A few weeks ago I wrote about five things I wish I knew before I started triathlon. Here’s a second post on triathlon – getting started.
The first thing I wished I knew was how expensive triathlon can be (tip 1). However, you don’t need all the top gear.
It’s more important to get started biking (regardless whether it’s on a mountain bike, a borrowed road bike, or a svelte tri bike) and swimming than wishing for higher end equipment.
You could run your first tri with only five key items: swimsuit and goggles, a bike and helmet, and running shoes.
Here are three tips to help you get started…
Build a base
Kelly and I bought introductory road bikes the summer before our races before we really knew we were headed towards triathlon. The first couple rides were scary, even with cage pedals, because I just wasn’t comfortable on a road bike and riding on the highway. Over time I got more comfortable and we started going longer.
I was a lifeguard and swimming instructor in high school and university so knew how to swim, but that doesn’t mean I enjoyed it or even practiced unless my recertification was coming due. And although Kelly knew how to swim, he couldn’t go for longer than 50m without stopping. Within six months he could do an iron-distance swim (3.8km or 2.4 miles).
It was important for both of us to build a base in the other activities and get comfortable doing them to see if it’s something we actually would like to do enough to practice on a regular basis (and whether it would be worth investing more money into).
Start training for all three sports
Once you’ve built a base, start training for the swim, bike and run. A lot of great feedback in the last post mentioned practicing your least favourite or weakest sport. It’s easy to do the one you love the most, but you don’t really need to work on that activity!
Training for all three sports is great to start getting comfortable (tip 2). When I made the transition to clipless pedals and cycling shoes, I felt like a beginner all over again. I fell into the ditch of the highway once, clipped in, which didn’t help (and hurt both my back and my ego)! But the more I did it, the more comfortable I became.

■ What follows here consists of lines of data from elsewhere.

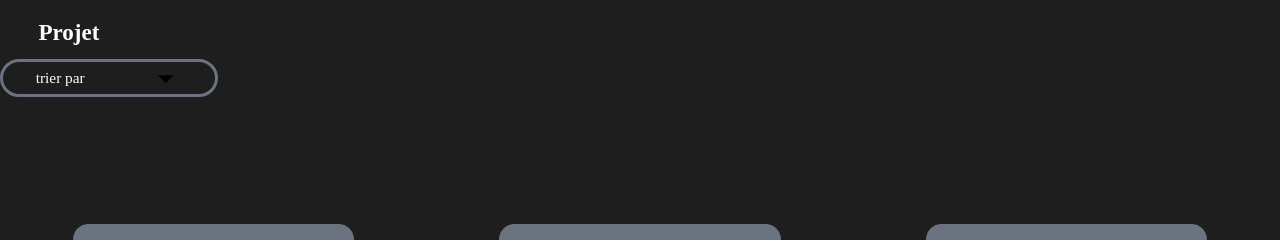
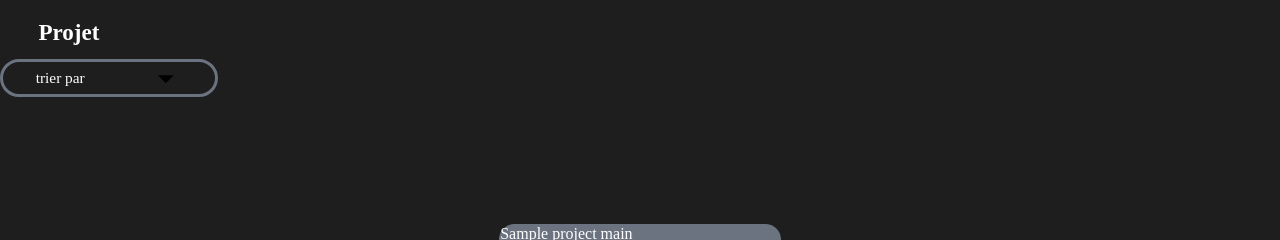
Before and after one commit to marcusWeb04/Portfolio, a Symfony app: template templates/home/index.html.twig in a window 1280 px wide. Shown: the part 1597-1837 px from the top of the page. Run offline with Twig, Linux system fonts and the light colour scheme; the template is opened without the code that fills it: most values are stand-ins (such as "Sample title", 1, 10 or a date in 2020); some libraries are stand-ins or nearby versions.

Commit message:
ajout de fonctionalité

```diff
--- a/composer.json
+++ b/composer.json
@@ -12,6 +12,7 @@
         "symfony/console": "7.0.*",
         "symfony/dotenv": "7.0.*",
         "symfony/flex": "^2",
+        "symfony/form": "7.0.*",
         "symfony/framework-bundle": "7.0.*",
         "symfony/runtime": "7.0.*",
         "symfony/validator": "^7.0",
--- a/src/DataFixtures/LearnMoreFixtures.php
+++ b/src/DataFixtures/LearnMoreFixtures.php
@@ -2,7 +2,6 @@
 
 namespace App\DataFixtures;
 
-use App\Entity\Image;
 use App\Entity\LearnMore;
 use Doctrine\Persistence\ObjectManager;
 use Doctrine\Bundle\FixturesBundle\Fixture;
--- a/src/Entity/Image.php
+++ b/src/Entity/Image.php
@@ -63,9 +63,9 @@ class Image{
         return $this->alt;
     }
 
-    public function getLink(): string
+    public function getLink(): ?string
     {
-        $this->link;
+        return $this->link;
     }
 
     // setter
--- a/src/Entity/Internship.php
+++ b/src/Entity/Internship.php
@@ -6,7 +6,7 @@ use App\Repository\IntershipRepository;
 use Doctrine\ORM\Mapping as ORM;
 use Symfony\Component\Validator\Constraints as Assert;
 
-#[ORM\Entity(repositoryClass: ProjectRepository::class)]
+#[ORM\Entity(repositoryClass: IntershipRepository::class)]
 class Intership{
     // attribut
     #[ORM\Id]
--- a/src/Repository/LearnMoreRepository.php
+++ b/src/Repository/LearnMoreRepository.php
@@ -20,6 +20,6 @@ class LearnMoreRepository extends ServiceEntityRepository
 {
     public function __construct(ManagerRegistry $registry)
     {
-        parent::__construct($registry, Intership::class);
+        parent::__construct($registry, LearnMore::class);
     }
 }
--- a/templates/composant/_mainProject.html.twig
+++ b/templates/composant/_mainProject.html.twig
@@ -1,10 +1,11 @@
 {% block mainProject %}
     <div class="main-project">
-        {% for image in images %}
-
-            {# {% if image.id == project.image %}
-                <img src="{{ image.link }}" >
-            {% endif %} #}
-        {% endfor %}
+        <p>{{project.name}}</p>
+        {% if project.image is defined %}
+                <img
+                    src="{{asset(project.image.link)}}"
+                    alt="{{project.image.alt}}"
+                >
+        {% endif %}
     </div>
 {% endblock %}
--- a/templates/home/index.html.twig
+++ b/templates/home/index.html.twig
@@ -16,25 +16,14 @@
 <section id="learn-more">
     <h3 class="title-section">En apprendre un peu plus sur moi<h3>
     <div class="content-section">
-        <div class="part-content">
-        <p>
-            Je m’appelle Marcus, j’étudie actuellement
-            au lycée Saint-Vincent situé dans la ville de Senlis, le développement web.
-
-
-
-            Les projets informatiques m’ont toujours intéressé
-            que ce soit de par les idées, la conception et la maintenance.
-
-
-
-            Ci-dessous, vous trouverez les différents projets sur lesquels j'ai travaillé,
-            qui témoigneront de mes compétences et des technologies que j'ai utilisées.
-        </p>
-        </div>
-        <div class="part-content">
-        <img src="#" alt="image de moi">
-        </div>
+        {% for item in learn %}
+            <div class="part-content">
+            <p>{{item.description}}</p>
+            </div>
+            <div class="part-content">
+            <img src="{{asset(item.image.link)}}" alt="{{item.image.alt}}">
+            </div>
+        {% endfor %}
     </div>
     <ul>
         <li>
@@ -67,8 +56,8 @@
             </li>
         </ul>
         <div class="container-main-project">
-            {% for i in range (1,3) %}
-                {% include 'composant/_mainProject.html.twig' %}
+            {% for project in projectMain %}
+                {% include 'composant/_mainProject.html.twig' with {'project': project} %}
             {% endfor %}
         </div>
     </div>
```
Also changed, not shown: src/Controller/HomeController.php (+3 -4 lines), 1 other file.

Training for all three also helps you to figure out balance between the sports with strength training and life (tip 4).
This might be the point where you’d consider joining a masters swim team, checking out a local cycling club, or hiring a coach. You can also find tons of information online! Kelly and I winged it all, but I always say I’ll hire a coach for the next triathlon I run.
Continue to learn about it
There’s a lot to learn in triathlon from new terminology to logistics. Here is a random list of things to consider:
- Bike set up – if you have the right bike size and fit, it should help prevent biking injuries down the road.
- Rest – important in all sports, but when you are balancing three, rest becomes even more important. Be sure to listen to your body and skip a workout or scale it back if necessary.
- Nutrition – ensure you are adequately fueling both in training and at other times to provide your body the energy it requires.
- Brick – a triathlon training term when you stack two or more disciplines during the same workout with no or very little rest between. (i.e. bike then run). They help to prepare your body for the next demand. Start small and increase with comfort.
- Transitions (T1 and T2) – Transition areas are where you go after one sport to prepare for the next, swim to bike (T1) and bike to run (T2). They can be intimidating the first time you participate since they’re kind of foreign. They can also vary from having wetsuit strippers, to long runs between the swim and bike, to having everything for T1 and T2 at the same station or in a completely different location.
These are just a few more things to consider in the larger triathlon cog. If you want to try, go for it and learn as you go: build a base, train for three sports and ask questions, read about it, and get professional help (coach, clubs, etc) if you choose.
Next up…how to choose your first race!
Non-triathletes: Which sport is easiest and which one is the toughest?
Triathletes: what else would you add? How long did you train in three disciplines before signing up for a race?